◆ **Task statement**: Copy every record below exactly as written, but leave out the pictures.

Screenshot and code edit data
# # # # #
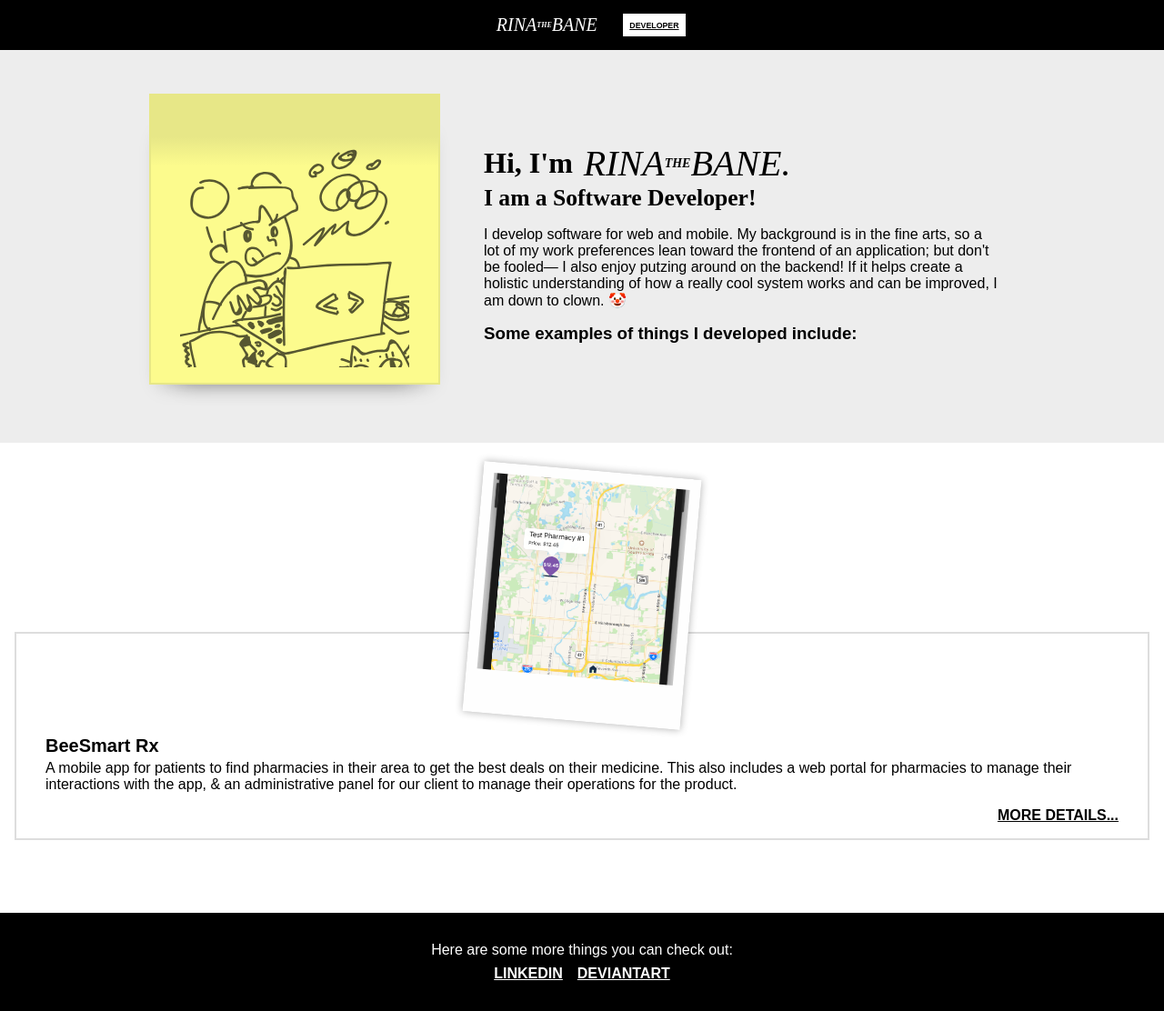
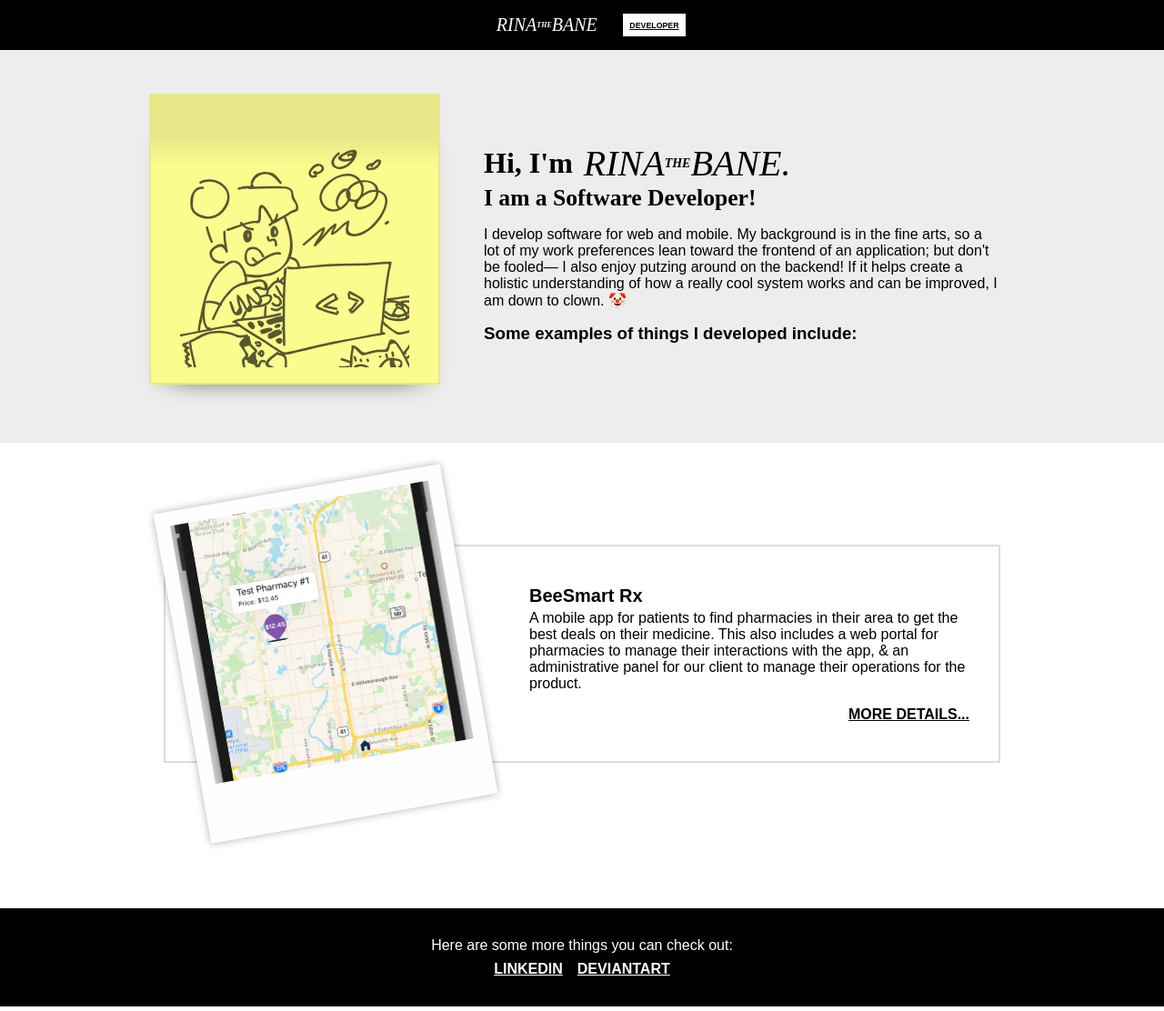
Before and after one commit to Trehalose/trehalose.github.io, a Jekyll site: the page built from _folios/developer.md, in a window 1280 px wide. Shown: the whole page at 91% size. Built offline with Jekyll 4.4.1, drawn with Linux system fonts in a browser that asks for light colours; some web fonts are replaced.

Commit message:
Update style.css

```diff
--- a/assets/css/style.css
+++ b/assets/css/style.css
@@ -1127,73 +1127,53 @@ article .toolsets .toolset {
 	}
 
 	.projects {
-		flex: 1;
-		list-style: none;
-		display: flex;
-		flex-flow: column nowrap;
-		justify-content: flex-start;
-		align-items: center;
-		width: 100%;
-		padding: 1rem;
+		padding: 2rem;
 	}
 		.projects .project {
-			width: 100%;
-			margin: 1rem 0;
+			margin: 5rem 0;
+			width: min(100%, calc(var(--blurb-w) + var(--postit-r)));
 		}
 			.projects .project .container {
-				display: flex;
-				flex-wrap: nowrap;
-				flex-direction: column;
-				justify-content: center;
-				align-items: center;
-				margin-top: calc(var(--photo-r) * 0.55);
-				padding: 7rem 1rem 1rem 1rem;
-				border: 0.125rem solid #dddddd;
-				background-color: #ffffff;
+				max-height: 15rem;
+				padding: 1rem;
+				margin-top: 0;
 			}
+				.projects .project:nth-child(odd) .container {
+					flex-direction: row;
+				}
+				.projects .project:nth-child(even) .container {
+					flex-direction: row-reverse;
+				}
 				.projects .project .container .photo {
-					--project-list-photo: calc(var(--photo-r) * 0.75);
-					width: 0;
-					height: 0;
+					--project-list-photo: calc(var(--photo-r) * 1);
+					width: var(--project-list-photo);
+					height: var(--project-list-photo);
 				}
 					.projects .project .container .photo img {
-						bottom: 1rem;
-						width: var(--project-list-photo);
-						height: calc(var(--project-list-photo) + (var(--project-list-photo) * 0.15));
-						border: calc(var(--project-list-photo) * 0.05) solid #fefefe;
-						border-bottom: calc(var(--project-list-photo) * 0.2) solid #fefefe;
+						bottom: initial;
 					}
-						.projects .project:nth-child(odd) .container .photo img {
-							-webkit-transform: rotate(5deg);
-							-moz-transform: rotate(5deg);
-							-o-transform: rotate(5deg);
-							-ms-transform: rotate(5deg);
-							-khtml-transform: rotate(5deg);
-							transform: rotate(5deg);
+						.projects .project:nth-child(odd) .container .photo {
+							margin-right: 3rem;
 						}
-						.projects .project:nth-child(even) .container .photo img {
-							-webkit-transform: rotate(-5deg);
-							-moz-transform: rotate(-5deg);
-							-o-transform: rotate(-5deg);
-							-ms-transform: rotate(-5deg);
-							-khtml-transform: rotate(-5deg);
-							transform: rotate(-5deg);
+						.projects .project:nth-child(even) .container .photo {
+							margin-left: 3rem;
 						}
-				.projects .project .container .details {
-					flex: 1;
-					margin: 0 1rem;
-				}
-					.projects .project .container .details .title {
-						margin-bottom: 0.25rem;
-						font-size: 1.25em;
-						font-weight: bold;
-					}
-					.projects .project .container .details .description {
-						margin-bottom: 1rem;
-					}
-					.projects .project .container .details .check-it {
-						float: right;
-					}
+							.projects .project:nth-child(odd) .container .photo img {
+								-webkit-transform: rotate(-10deg);
+								-moz-transform: rotate(-10deg);
+								-o-transform: rotate(-10deg);
+								-ms-transform: rotate(-10deg);
+								-khtml-transform: rotate(-10deg);
+								transform: rotate(-10deg);
+							}
+							.projects .project:nth-child(even) .container .photo img {
+								-webkit-transform: rotate(10deg);
+								-moz-transform: rotate(10deg);
+								-o-transform: rotate(10deg);
+								-ms-transform: rotate(10deg);
+								-khtml-transform: rotate(10deg);
+								transform: rotate(10deg);
+							}
 
 	article {
 		padding: 2rem max(4rem, calc(((100% - var(--photo-r) - var(--blurb-w)) / 2) + 1rem));
```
# # # # #
◆ **Task response**:
Before and after one commit to Trehalose/trehalose.github.io, a Jekyll site: the page built from _folios/developer.md, in a window 1280 px wide. Shown: the whole page at 91% size. Built offline with Jekyll 4.4.1, drawn with Linux system fonts in a browser that asks for light colours; some web fonts are replaced.

Commit message:
Update style.css

```diff
--- a/assets/css/style.css
+++ b/assets/css/style.css
@@ -1127,73 +1127,53 @@ article .toolsets .toolset {
 	}
 
 	.projects {
-		flex: 1;
-		list-style: none;
-		display: flex;
-		flex-flow: column nowrap;
-		justify-content: flex-start;
-		align-items: center;
-		width: 100%;
-		padding: 1rem;
+		padding: 2rem;
 	}
 		.projects .project {
-			width: 100%;
-			margin: 1rem 0;
+			margin: 5rem 0;
+			width: min(100%, calc(var(--blurb-w) + var(--postit-r)));
 		}
 			.projects .project .container {
-				display: flex;
-				flex-wrap: nowrap;
-				flex-direction: column;
-				justify-content: center;
-				align-items: center;
-				margin-top: calc(var(--photo-r) * 0.55);
-				padding: 7rem 1rem 1rem 1rem;
-				border: 0.125rem solid #dddddd;
-				background-color: #ffffff;
+				max-height: 15rem;
+				padding: 1rem;
+				margin-top: 0;
 			}
+				.projects .project:nth-child(odd) .container {
+					flex-direction: row;
+				}
+				.projects .project:nth-child(even) .container {
+					flex-direction: row-reverse;
+				}
 				.projects .project .container .photo {
-					--project-list-photo: calc(var(--photo-r) * 0.75);
-					width: 0;
-					height: 0;
+					--project-list-photo: calc(var(--photo-r) * 1);
+					width: var(--project-list-photo);
+					height: var(--project-list-photo);
 				}
 					.projects .project .container .photo img {
-						bottom: 1rem;
-						width: var(--project-list-photo);
-						height: calc(var(--project-list-photo) + (var(--project-list-photo) * 0.15));
-						border: calc(var(--project-list-photo) * 0.05) solid #fefefe;
-						border-bottom: calc(var(--project-list-photo) * 0.2) solid #fefefe;
+						bottom: initial;
 					}
-						.projects .project:nth-child(odd) .container .photo img {
-							-webkit-transform: rotate(5deg);
-							-moz-transform: rotate(5deg);
-							-o-transform: rotate(5deg);
-							-ms-transform: rotate(5deg);
-							-khtml-transform: rotate(5deg);
-							transform: rotate(5deg);
+						.projects .project:nth-child(odd) .container .photo {
+							margin-right: 3rem;
 						}
-						.projects .project:nth-child(even) .container .photo img {
-							-webkit-transform: rotate(-5deg);
-							-moz-transform: rotate(-5deg);
-							-o-transform: rotate(-5deg);
-							-ms-transform: rotate(-5deg);
-							-khtml-transform: rotate(-5deg);
-							transform: rotate(-5deg);
+						.projects .project:nth-child(even) .container .photo {
+							margin-left: 3rem;
 						}
-				.projects .project .container .details {
-					flex: 1;
-					margin: 0 1rem;
-				}
-					.projects .project .container .details .title {
-						margin-bottom: 0.25rem;
-						font-size: 1.25em;
-						font-weight: bold;
-					}
-					.projects .project .container .details .description {
-						margin-bottom: 1rem;
-					}
-					.projects .project .container .details .check-it {
-						float: right;
-					}
+							.projects .project:nth-child(odd) .container .photo img {
+								-webkit-transform: rotate(-10deg);
+								-moz-transform: rotate(-10deg);
+								-o-transform: rotate(-10deg);
+								-ms-transform: rotate(-10deg);
+								-khtml-transform: rotate(-10deg);
+								transform: rotate(-10deg);
+							}
+							.projects .project:nth-child(even) .container .photo img {
+								-webkit-transform: rotate(10deg);
+								-moz-transform: rotate(10deg);
+								-o-transform: rotate(10deg);
+								-ms-transform: rotate(10deg);
+								-khtml-transform: rotate(10deg);
+								transform: rotate(10deg);
+							}
 
 	article {
 		padding: 2rem max(4rem, calc(((100% - var(--photo-r) - var(--blurb-w)) / 2) + 1rem));
```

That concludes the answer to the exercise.